* Collected data:
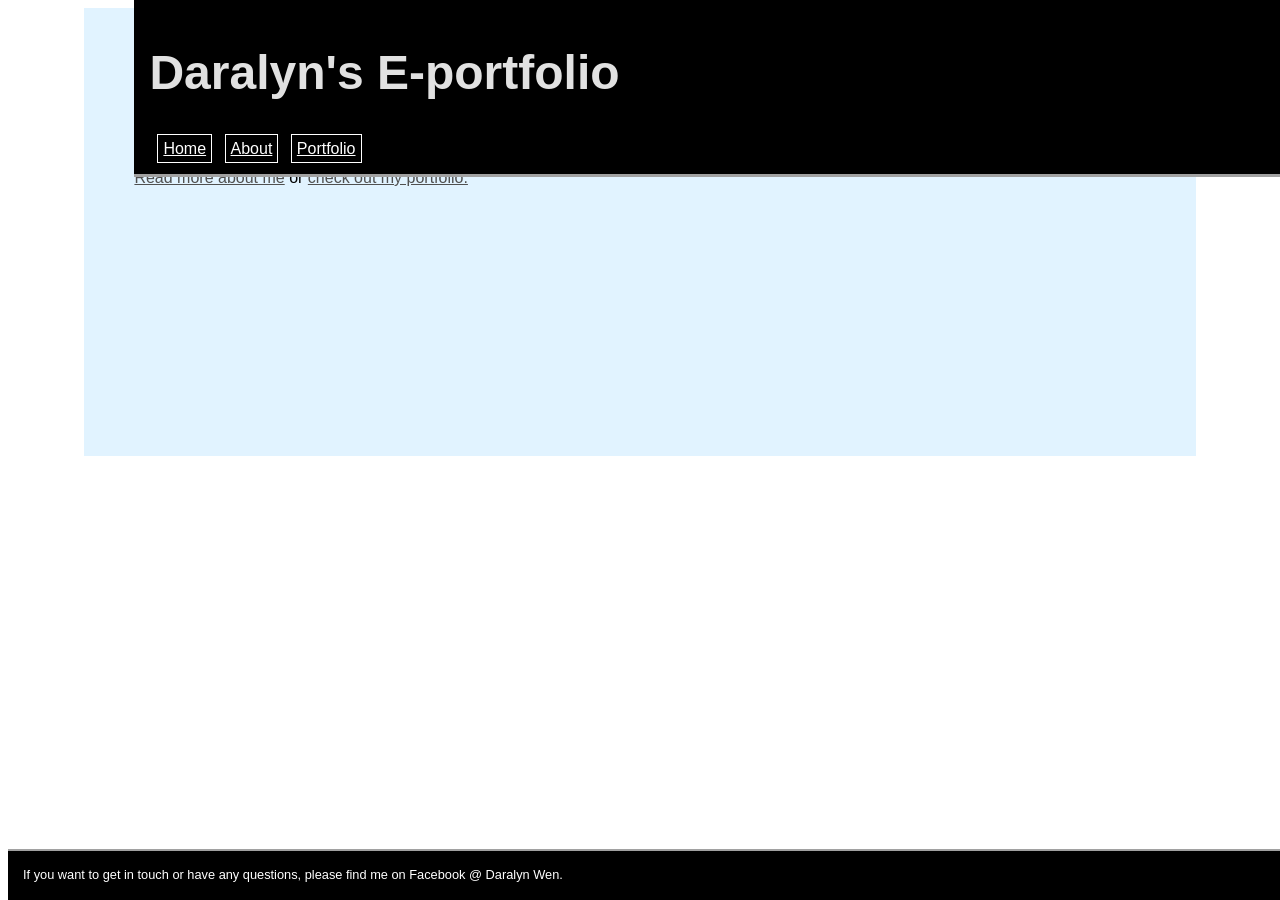
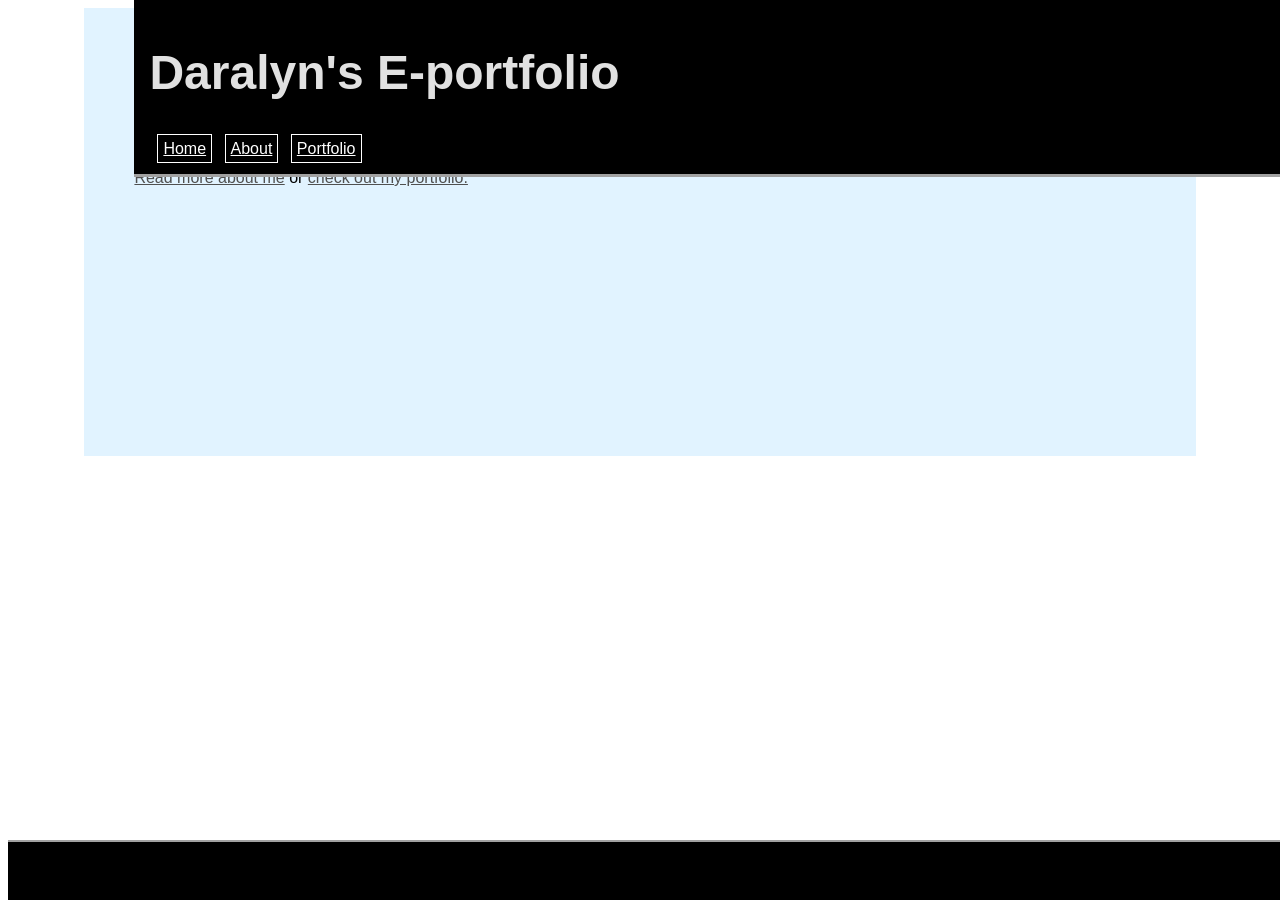
Before and after one commit to daralyn/daralyn.github.io, a Jekyll site: the page built from index.html, in a window 1280 px wide. Built offline with Jekyll 4.4.1, drawn with Linux system fonts in a browser that asks for light colours.

Commit message:
Update main.css

```diff
--- a/css/main.css
+++ b/css/main.css
@@ -1,22 +1,29 @@
-#divnavdefault {
-
-}
-
-/*added below*/
 header{
     position: fixed;
     top: 0;
     width: 100%;
-    /*from divnavdefault*/
     border-bottom: 3px solid rgb(161, 161, 161);
     background-color: rgb(0, 0, 0);
     padding-left: 15px;
+    margin: 0;
 }
 
 footer{
     position: fixed;
     bottom: 0;
     width: 100%;
+    border-top: 2px solid rgb(161, 161, 161);
+    background-color: rgb(0, 0, 0);
+    padding-top: 3px;
+    padding-bottom: 5px;
+    padding-left: 15px;
+    padding-right: 15px;
+}
+
+#footertext{
+    color: rgb(255, 255, 255);
+    font-size: .8em;
+    font-family: 'Arial', 'Sans-Serif';
 }
 
 .container{
@@ -32,7 +39,7 @@ footer{
 
 /*added above*/
 
-#navlistdefault {
+#pnavigation {
     font-color: rgb(225, 225, 225);
 }
 
@@ -41,6 +48,7 @@ footer{
     font-size: 3em;
     color: rgb(225, 225, 225);
     padding-top: 5px;
+    text-decoration: none;
 }
 
 a.navbutton{
@@ -48,7 +56,7 @@ a.navbutton{
     padding: 5px;
     margin-left: 8px;
     color: rgb(255, 255, 255);
-    font-family: 'Arial';
+    font-family: 'Arial', 'Sans-Serif';
 }
 
 a.navbutton:hover {
@@ -72,28 +80,10 @@ a{
     font-family: 'Arial', 'Sans-Serif';
 }
 
+a:hover{
+    text-decoration: underline;
+}
+
 p {
     font-family: 'Arial', 'Sans-Serif';
 }
-
-#defaultfooter{
-    border-top: 2px solid rgb(161, 161, 161);
-    background-color: rgb(0, 0, 0);
-    padding-top: 3px;
-    padding-bottom: 5px;
-    padding-left: 15px;
-    padding-right: 15px;
-}
-
-#divfootdefault{
-    color: rgb(255, 255, 255);
-    font-size: .8em;
-    font-family: 'Arial', 'Sans-Serif';
-}
-
-/* TOOK THIS OUT
-.readandcheck{
-    color: rgb(80, 80, 80);
-    text-decoration: underline;
-}
-*/
```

* Task brief:
What lines above hold the word "padding"? Pull each one out.

* Reply:
     padding-left: 15px;
+    padding-top: 3px;
+    padding-bottom: 5px;
+    padding-left: 15px;
+    padding-right: 15px;
     padding-top: 5px;
     padding: 5px;
-    padding-top: 3px;
-    padding-bottom: 5px;
-    padding-left: 15px;
-    padding-right: 15px;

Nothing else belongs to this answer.